Suiso Frontier has achieved the first LH2 cargo to Japan2 min read
According to KHI, the world’s first liquified hydrogen Suiso Frontier has accomplished her voyage to take the first LH2 cargo from Australia.
Last December, Suiso Frontier has started her voyage from Japan to pick up the first LH2 cargo in Australia. The vessel then arrived at Victoria’s Port of Hastings at the end of January. Then she is on her way back to Japan on 25 February 2022.
Marking the world’s first completion of maritime transportation of LH2 over long distances, Kawasaki says it will continue to test cargo handling and conduct data verification to ensure a successful outcome for the project. The main goal and vision are to build a global hydrogen supply chain.

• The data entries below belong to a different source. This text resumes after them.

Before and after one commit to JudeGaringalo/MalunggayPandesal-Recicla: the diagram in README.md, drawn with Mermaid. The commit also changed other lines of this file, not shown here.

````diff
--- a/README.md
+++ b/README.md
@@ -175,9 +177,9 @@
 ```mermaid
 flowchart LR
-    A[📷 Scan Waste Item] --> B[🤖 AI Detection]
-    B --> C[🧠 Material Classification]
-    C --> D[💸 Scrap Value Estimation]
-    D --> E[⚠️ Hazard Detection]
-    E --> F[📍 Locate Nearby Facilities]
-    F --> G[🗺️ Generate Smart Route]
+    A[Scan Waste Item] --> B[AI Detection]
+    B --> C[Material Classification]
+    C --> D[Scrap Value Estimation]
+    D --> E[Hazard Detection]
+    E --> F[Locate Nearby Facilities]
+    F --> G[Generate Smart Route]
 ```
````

The terminal Kobe LH2 Terminal “Hy touch Kobe” facilitates a 2,500 m3 volume spherical liquefied hydrogen storage tank that specializes in reducing heat transfer. The terminal features a loading arm system specially designed for transferring liquefied hydrogen between land-based facilities and ships.
Australia is investing around $1 billion into the development of its hydrogen industry. This also includes $329.5 million to develop clean hydrogen industrial hubs in regional Australia.
In addition, the country has launched the $106.50 million Australian Clean Hydrogen Trade Program. The program will support Australian-based hydrogen supply chain projects that secure overseas public or private sector investment. The first round of the program will specifically focus on the export of clean hydrogen to Japan under the Japan-Australia Partnership on Decarbonization through Technology.
The 8,000 tonnes Suiso Frontier can transport large quantities of LH2 over long distances by sea. Here, the LH2 is at 1/800 of its original gas-state volume, cooled to –253°C.
In addition, the ship features a diesel-electric propulsion system and can achieve a speed of 13.0 knots. The ClassNK-classed vessel has the capacity to carry 25 people.
KHI Kawasaki previously said the Suiso Frontier is only the first of many more hydrogen carriers it wants to build in the future.